Six Potains work on bridge build
By Christian Shelton13 September 2017
The equipment rental division of China Railway Major Bridge Engineering Group has supplied six Potain tower cranes to work on the construction of a double-deck bridge suspension bridge: the Yangsigang Bridge in Wuhan, Hubei Province, China.
The bridge will be 4,134 metres long and its main span will stretch 1,700 m across the Yangtze River. This will make it the longest suspended span bridge in China, and the second longest in the world. It will also be the first double-deck bridge across the Yangtze River and will carry ten lanes of traffic, with the upper deck being an expressway and the lower deck being an arterial road. The project is expected to cost RMB8.5 billion (US$1.27 billion).
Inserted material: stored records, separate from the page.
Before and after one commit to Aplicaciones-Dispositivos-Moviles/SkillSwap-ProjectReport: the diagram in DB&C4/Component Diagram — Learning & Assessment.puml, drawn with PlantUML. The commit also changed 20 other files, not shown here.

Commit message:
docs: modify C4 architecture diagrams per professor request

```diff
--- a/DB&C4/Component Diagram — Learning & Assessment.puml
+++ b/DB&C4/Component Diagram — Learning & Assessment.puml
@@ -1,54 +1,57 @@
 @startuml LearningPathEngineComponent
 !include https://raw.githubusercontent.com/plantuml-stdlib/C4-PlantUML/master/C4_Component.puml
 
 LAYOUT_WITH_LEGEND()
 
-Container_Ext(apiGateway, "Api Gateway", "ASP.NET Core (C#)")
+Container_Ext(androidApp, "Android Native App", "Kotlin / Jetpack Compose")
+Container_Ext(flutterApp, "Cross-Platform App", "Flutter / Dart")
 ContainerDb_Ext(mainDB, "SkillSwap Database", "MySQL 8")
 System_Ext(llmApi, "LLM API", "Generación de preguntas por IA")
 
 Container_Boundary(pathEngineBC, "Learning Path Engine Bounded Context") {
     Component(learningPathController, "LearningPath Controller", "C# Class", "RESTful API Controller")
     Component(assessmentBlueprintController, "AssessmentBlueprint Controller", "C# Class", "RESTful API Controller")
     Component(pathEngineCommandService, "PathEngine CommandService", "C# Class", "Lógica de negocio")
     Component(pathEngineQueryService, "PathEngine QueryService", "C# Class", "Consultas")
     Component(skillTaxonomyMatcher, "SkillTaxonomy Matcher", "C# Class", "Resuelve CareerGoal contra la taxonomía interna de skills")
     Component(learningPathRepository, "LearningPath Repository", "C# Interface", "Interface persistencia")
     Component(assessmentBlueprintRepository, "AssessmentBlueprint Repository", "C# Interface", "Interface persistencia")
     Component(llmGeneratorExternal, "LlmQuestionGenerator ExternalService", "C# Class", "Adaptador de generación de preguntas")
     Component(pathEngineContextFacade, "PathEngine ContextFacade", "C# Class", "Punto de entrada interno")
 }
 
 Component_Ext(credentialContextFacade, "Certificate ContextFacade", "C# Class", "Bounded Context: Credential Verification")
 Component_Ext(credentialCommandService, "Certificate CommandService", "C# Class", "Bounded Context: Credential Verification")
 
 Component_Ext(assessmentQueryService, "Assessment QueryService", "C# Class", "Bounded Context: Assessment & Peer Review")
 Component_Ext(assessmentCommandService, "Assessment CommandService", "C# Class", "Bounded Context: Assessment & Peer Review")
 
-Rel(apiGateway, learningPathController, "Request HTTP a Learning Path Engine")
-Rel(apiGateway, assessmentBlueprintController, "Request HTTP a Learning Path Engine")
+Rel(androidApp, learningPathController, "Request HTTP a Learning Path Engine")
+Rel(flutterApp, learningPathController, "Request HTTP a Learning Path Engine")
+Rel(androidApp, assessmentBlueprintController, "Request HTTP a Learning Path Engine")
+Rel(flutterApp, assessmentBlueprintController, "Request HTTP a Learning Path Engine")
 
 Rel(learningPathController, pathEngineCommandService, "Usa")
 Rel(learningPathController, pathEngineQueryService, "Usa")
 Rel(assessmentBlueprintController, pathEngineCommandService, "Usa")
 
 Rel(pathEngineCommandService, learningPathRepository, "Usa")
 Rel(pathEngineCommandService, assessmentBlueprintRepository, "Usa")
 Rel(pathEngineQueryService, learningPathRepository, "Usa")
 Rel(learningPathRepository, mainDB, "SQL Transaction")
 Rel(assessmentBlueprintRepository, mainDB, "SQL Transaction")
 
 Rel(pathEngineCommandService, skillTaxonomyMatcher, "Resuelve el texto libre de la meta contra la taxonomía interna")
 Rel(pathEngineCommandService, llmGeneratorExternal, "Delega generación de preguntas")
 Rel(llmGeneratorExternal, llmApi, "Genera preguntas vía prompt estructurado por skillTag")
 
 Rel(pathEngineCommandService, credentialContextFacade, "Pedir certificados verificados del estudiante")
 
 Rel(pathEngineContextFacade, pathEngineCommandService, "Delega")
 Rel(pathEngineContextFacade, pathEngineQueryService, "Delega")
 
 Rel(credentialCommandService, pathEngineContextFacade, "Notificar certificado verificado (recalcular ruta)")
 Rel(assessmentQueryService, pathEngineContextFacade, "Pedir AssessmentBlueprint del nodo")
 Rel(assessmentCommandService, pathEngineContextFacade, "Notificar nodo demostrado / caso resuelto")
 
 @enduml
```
The Potain cranes being used are two MC 475s, two MC 310 K16s and two MCT 205s. The MC 310 K16s and MC 475s are being used to build the bridge towers while the two MCT 205 units are constructing the anchor foundations.
The two bridge towers will stand at 250 metres tall. According to the cranes’ manufacturer, Manitowoc, the two MC 475 models used for the towers’ construction will only require six anchorages to reach their final working height. It claims this improves operational efficiency during the construction process and delivers cost savings.
Manitowoc said the China Railway Major Bridge Engineering Group has been a Potain customer for 20 years. Xu Rongfeng, equipment manager for the Yangsigang Bridge project at China Railway Major Bridge Engineering Group, said that Potain cranes have had an exceptional track record on the company’s other large-scale projects. “The grand scale of the double-deck bridge across the Yangtze River makes the project highly challenging, and this is made even more difficult with the tight construction schedule,” he continued. “The progress of construction hinges on the quality and performance of the equipment we use. Luckily, the reliability and operational efficiency we get with the Potain cranes gives us complete peace of mind.”
Li Qiang, crane manager at China Railway Major Bridge Engineering Group’s equipment rental division, said, “Potain cranes are far superior to their rivals in terms of rope capacity and lifting speed, and this is a big advantage on this project as efficiency and performance are top priorities. We can’t afford to have any machine breakdowns. When purchasing cranes, we look at the quality of the components and the design details that go into a machine. With the Potain cranes, we like the finish of the steelwork, which is corrosion resistant making them suitable for harsh environments, such as bridge construction sites which are almost always around water.”
To ensure the maximum amount of crane uptime, Manitowoc said its Crane Care staff have been paying regular visits to the job site, handling routine maintenance work and providing training.